(Victoria 1837—.)

(Victoria 1837—.)

William was succeeded by his niece, Queen Victoria, daughter of his brother, the Duke of Kent, our present Monarch. With regard to this lady, we are asked to believe all manner of incredible things. She is reported to be an incarnation of all the personal, political, and domestic virtues. But eulogies of kings and queens during their lives should always be received with the greatest caution. Very seldom is the real character of English princes known to their contemporaries. Lord Tennyson tells us of "the fierce light that beats upon a throne," and simple-minded folks repeat the well-turned phrase till they deem it the embodiment of a reality. It is, in fact, with the greatest difficulty that a single ray of public light can be made to penetrate the dark recesses of a Court. If, for example, the same fierce light that beats on the presidential chair of the United States were page 99 to be applied to the thrones of Europe, they would all, including that of Queen Victoria, be burned up in a fortnight.

Mr. Henry George generously proposed in a memorable speech in St. James' Hall to allow the Queen, as a widow woman, £100 per annum out of the rent or revenue of the national soil. Her services to the State as a Queen he correctly estimated at nil. Not so reckon the discerning British taxpayers. They pay her over £600,000 a year on the score of queenship; while her late husband, tho. Prince Consort, who impudently told us that "Parliamentary Government was on its trial," received altogether £630,000 for marrying her! "What is called Monarchy," says the immortal Thomas Paine, "always appears to me a silly, contemptible thing. I compare it to something kept behind a curtain, about which there is a great deal of bustle and fuss, and a wonderful air of seeming solemnity; but when by any accident the curtain happens to be open, and the company see what it is, they burst into laughter,"—or, he might have added shrink into loathing.

We have seen in previous chapters what the lives of the kings and queens of England have been, from the Norman, Conquest downwards, for a period of more than eight centuries. It is a record that reads more like the Newgate Calendar than any other kind of literature; from beginning to end one long revolting tale of ingratitude, deceit, selfishness, rapine, torture, tyranny, waste, lust, madness, bloodshed, murder—atrocious misgovernment. And we are now asked to believe that an institution which for so many centuries has produced such fruit as naturally as a thornbush produces thorns, has become suddenly respectable and innocuous. The Ethopian has been pleased to change his skin, and the leopard his spots. I, for one, do not credit it. A good queen is as much a contradiction in terms as an amiable wolf, cheerful lightning, or a benevolent earthquake. That which has been is that which shall be, and there is no new thing under the sun. Royalty cannot change its character.

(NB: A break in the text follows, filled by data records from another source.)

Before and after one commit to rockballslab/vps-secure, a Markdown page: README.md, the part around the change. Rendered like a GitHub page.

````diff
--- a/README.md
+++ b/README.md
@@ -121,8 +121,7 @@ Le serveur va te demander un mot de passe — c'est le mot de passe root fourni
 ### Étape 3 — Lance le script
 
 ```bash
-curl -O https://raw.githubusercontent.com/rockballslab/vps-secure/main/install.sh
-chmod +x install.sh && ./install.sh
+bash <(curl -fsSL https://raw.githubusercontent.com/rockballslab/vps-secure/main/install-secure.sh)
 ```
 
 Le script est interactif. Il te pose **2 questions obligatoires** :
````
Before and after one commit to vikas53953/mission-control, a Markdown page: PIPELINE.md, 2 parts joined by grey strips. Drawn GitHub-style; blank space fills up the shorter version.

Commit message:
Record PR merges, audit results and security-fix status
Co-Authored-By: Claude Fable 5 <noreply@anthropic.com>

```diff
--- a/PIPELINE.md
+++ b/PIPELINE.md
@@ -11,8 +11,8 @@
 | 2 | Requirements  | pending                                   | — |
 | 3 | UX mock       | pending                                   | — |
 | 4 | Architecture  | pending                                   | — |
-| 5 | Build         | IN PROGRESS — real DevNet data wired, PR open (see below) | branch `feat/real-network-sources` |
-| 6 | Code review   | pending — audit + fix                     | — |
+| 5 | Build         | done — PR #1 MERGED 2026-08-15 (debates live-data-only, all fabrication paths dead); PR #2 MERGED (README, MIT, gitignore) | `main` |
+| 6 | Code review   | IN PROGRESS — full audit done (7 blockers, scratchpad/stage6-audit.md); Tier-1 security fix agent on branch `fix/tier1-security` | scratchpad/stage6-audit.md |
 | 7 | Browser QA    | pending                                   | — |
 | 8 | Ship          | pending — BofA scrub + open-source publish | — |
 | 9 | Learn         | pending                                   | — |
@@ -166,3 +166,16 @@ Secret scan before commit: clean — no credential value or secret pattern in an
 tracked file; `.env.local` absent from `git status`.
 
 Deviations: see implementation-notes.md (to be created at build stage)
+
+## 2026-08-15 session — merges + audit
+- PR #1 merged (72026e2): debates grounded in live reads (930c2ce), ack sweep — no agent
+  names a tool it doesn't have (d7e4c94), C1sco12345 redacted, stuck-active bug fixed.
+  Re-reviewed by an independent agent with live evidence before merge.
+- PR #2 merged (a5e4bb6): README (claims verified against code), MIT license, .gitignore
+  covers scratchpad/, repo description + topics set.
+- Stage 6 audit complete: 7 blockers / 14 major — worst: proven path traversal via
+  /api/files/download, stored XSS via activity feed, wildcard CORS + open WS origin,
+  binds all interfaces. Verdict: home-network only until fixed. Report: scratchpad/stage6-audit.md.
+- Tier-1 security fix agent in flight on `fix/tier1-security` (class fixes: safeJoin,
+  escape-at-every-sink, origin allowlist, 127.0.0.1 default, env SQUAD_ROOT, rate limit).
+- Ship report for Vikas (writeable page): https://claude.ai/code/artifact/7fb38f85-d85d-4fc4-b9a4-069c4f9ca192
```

It is not that kings and queens are worse naturally than other men and women. It is the institution that corrupts and degrades them below the level of their fellows. Let us demand the abolition of kingship in the interest of kings as well as in the interest of those whom they misgovern. No page 100 community has a right to place man or woman in a position where the temptations to vice are such as to render virtue next to impossible. Royalty is essentially an immoral institution, for the existence of which monarchists are more responsible than monarchs. The Hebrew prophet, Samuel, once and for all drew the moral, economic, and political lineaments of royalty in ineffaceable characters. (See I Sam., viii.). It is an institution that can neither be cured nor longer endured.—Delenda est Carthago.

And with the big kings or monarchs must go the smaller kings or peers who shine by light borrowed from the throne. In a word, the time has come when the whole system of aristocracy and land monopoly, on which it rests, must be brought to an end—a peaceable end, if possible, but at all events to an end. The people demand two things—a complete system of representative government and the restoration of the land. With the former royalty, with the latter aristocracy, is incompatible. Both must therefore fall. The people must begin sternly to agitate for the repeal of the Act of Settlement. "The third Gate of Barbarism—the Monarchical Gate—is closing." The first Gate of Civilisation—the Republican Gate—is ajar, and soon will be flung wide open. Long live the Republic!

"At the birth of each new era,
With a recognising start,
Nation wildly looks at nation,
Standing with mute lips apart,
And glad Truth's yet mightier man-child
Leaps beneath the Future's heart."